One reason some airlines are eager to charge fees for carry-on bags: There’s no room at the (overhead) bin.
To avoid checked-baggage fees, more travelers are carrying more bags onboard with them. At the same time, airlines have packed flights with more passengers, on average. That’s led to a real-estate crisis in the cabins—not enough space in overhead bins to accommodate all customers. So more flights are delayed when customers struggle to cram bags into full bins and airline workers have to send bags that don’t fit down to cargo compartments.

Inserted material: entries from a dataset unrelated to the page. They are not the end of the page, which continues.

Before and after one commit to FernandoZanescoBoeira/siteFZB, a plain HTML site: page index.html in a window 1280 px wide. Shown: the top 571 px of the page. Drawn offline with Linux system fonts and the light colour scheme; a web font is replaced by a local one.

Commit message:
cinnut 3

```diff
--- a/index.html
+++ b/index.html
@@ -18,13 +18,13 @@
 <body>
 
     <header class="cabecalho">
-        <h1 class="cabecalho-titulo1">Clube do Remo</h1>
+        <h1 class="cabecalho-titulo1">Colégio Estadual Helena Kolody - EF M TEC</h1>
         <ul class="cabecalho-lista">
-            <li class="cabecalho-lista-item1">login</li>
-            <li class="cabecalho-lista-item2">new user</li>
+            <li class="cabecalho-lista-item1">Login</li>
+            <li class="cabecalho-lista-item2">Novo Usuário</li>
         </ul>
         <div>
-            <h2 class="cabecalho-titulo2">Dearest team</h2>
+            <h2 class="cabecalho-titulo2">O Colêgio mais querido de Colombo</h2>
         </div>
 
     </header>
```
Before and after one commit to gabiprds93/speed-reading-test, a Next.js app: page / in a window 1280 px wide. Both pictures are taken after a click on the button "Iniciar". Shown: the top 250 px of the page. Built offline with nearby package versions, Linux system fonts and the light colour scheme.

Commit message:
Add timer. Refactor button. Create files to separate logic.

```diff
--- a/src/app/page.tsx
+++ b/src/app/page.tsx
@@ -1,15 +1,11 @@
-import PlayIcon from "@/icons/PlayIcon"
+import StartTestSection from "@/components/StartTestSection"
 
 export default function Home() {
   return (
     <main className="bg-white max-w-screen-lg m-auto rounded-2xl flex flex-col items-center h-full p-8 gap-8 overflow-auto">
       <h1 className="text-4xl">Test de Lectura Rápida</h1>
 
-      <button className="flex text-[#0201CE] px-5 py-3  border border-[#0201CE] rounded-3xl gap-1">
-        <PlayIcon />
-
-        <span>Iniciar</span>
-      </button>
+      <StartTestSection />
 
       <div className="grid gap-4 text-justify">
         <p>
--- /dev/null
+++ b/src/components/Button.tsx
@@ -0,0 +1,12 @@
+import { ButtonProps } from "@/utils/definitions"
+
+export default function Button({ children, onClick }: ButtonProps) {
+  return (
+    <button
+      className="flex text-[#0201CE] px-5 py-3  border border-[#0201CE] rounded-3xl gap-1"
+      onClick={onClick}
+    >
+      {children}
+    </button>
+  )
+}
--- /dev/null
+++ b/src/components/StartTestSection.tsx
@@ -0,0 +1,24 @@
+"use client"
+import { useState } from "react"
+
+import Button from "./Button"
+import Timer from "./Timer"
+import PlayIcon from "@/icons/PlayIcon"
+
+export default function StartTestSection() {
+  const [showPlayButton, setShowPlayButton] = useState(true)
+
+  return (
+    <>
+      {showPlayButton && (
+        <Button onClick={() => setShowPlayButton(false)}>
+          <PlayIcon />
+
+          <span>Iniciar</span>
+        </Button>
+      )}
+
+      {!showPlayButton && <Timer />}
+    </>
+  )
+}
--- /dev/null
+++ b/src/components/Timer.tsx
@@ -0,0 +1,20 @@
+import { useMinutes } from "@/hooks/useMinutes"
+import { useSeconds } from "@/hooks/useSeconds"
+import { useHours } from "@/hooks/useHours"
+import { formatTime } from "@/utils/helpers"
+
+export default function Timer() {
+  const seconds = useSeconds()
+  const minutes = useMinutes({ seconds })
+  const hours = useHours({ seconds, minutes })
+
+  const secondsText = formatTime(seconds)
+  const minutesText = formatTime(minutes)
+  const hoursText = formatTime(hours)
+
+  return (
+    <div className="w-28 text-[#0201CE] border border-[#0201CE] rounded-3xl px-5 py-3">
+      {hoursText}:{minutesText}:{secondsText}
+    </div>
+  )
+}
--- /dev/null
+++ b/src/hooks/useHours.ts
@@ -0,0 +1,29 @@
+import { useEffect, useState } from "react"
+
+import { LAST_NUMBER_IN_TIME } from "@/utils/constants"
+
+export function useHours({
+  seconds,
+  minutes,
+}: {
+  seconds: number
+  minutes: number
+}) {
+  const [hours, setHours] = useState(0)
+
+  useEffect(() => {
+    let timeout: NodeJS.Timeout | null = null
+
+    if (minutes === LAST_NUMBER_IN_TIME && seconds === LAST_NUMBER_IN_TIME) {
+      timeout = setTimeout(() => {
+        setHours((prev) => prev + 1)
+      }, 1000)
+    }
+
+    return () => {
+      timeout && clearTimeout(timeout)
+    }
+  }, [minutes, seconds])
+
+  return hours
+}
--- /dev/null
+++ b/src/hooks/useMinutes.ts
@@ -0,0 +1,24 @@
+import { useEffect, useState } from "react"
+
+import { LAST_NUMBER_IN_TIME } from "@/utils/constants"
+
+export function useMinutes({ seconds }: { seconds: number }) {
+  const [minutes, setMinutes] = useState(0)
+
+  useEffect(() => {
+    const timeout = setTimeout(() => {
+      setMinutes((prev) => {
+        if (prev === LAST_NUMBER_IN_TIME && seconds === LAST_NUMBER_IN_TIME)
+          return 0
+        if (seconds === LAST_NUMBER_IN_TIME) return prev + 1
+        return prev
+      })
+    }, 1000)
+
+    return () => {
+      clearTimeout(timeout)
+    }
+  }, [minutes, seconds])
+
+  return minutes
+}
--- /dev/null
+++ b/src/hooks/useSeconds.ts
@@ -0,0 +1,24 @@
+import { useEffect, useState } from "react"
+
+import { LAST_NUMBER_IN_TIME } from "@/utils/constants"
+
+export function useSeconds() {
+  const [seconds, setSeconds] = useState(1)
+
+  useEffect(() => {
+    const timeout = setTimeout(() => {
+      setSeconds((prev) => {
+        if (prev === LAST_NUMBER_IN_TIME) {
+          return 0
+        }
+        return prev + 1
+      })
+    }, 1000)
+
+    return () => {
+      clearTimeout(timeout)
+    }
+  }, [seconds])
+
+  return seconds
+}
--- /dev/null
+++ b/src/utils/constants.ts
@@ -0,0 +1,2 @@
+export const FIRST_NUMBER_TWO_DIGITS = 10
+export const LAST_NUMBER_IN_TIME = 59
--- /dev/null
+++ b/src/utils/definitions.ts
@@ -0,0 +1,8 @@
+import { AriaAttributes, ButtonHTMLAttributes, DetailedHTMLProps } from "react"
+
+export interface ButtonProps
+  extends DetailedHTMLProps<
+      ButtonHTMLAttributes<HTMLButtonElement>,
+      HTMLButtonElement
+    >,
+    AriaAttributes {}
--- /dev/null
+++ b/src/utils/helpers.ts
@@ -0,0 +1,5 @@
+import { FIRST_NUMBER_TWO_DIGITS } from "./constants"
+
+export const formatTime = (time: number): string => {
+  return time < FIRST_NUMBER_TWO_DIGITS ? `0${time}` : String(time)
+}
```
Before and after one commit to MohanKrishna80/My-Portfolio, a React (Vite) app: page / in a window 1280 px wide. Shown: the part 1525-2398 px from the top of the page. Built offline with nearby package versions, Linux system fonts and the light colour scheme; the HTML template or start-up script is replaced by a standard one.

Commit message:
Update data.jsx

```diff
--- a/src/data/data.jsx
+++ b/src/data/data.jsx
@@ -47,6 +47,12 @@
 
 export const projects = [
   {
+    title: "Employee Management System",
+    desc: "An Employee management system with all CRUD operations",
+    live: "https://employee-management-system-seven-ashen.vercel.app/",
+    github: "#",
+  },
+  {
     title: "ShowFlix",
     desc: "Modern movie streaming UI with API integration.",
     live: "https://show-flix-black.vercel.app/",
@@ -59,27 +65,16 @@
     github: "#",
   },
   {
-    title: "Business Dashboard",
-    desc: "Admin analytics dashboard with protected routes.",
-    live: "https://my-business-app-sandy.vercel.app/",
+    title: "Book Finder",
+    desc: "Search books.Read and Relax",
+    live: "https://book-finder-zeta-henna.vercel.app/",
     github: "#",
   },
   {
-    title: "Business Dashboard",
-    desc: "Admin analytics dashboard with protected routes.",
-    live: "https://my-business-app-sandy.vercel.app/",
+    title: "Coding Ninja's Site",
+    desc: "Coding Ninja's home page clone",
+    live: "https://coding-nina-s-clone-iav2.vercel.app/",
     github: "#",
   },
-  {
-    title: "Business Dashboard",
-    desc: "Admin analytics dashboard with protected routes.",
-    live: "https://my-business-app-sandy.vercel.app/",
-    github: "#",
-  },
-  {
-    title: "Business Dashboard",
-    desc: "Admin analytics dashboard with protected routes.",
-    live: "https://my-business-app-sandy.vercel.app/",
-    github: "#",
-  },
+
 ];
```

Mr. Baldanza says Spirit will be able to trim five minutes off each flight—20 hours of airplane time per day. That’s like having two extra $40 million planes in your fleet, and would let the airline add more flights without having to buy more planes. Today, without carry-on fees, Spirit is often gate-checking as many as 20 to 30 bags per flight that don’t fit in overhead bins.
Part of the bin shortage is of Spirit’s creation: The airline squeezes more seats onto its planes than competitors. Spirit has 145 seats on its Airbus A319s; US Airways Group Inc., by comparison, has 124. And when “properly packed,” Mr. Baldanza says, the A319 has room for 130 bags. If each passenger puts only one bag in the bin, and every passenger packs the bin in the most efficient manner, then the last 15 people to board a full flight still are going to find bins completely full.
Airlines and travelers alike say people are bringing more stuff onboard planes. AMR Corp.’s American Airlines was averaging 1.1 to 1.2 checked bags per passenger before it instituted baggage fees in 2008. It now averages about 1.0 bags or less, according to spokesman Tim Smith.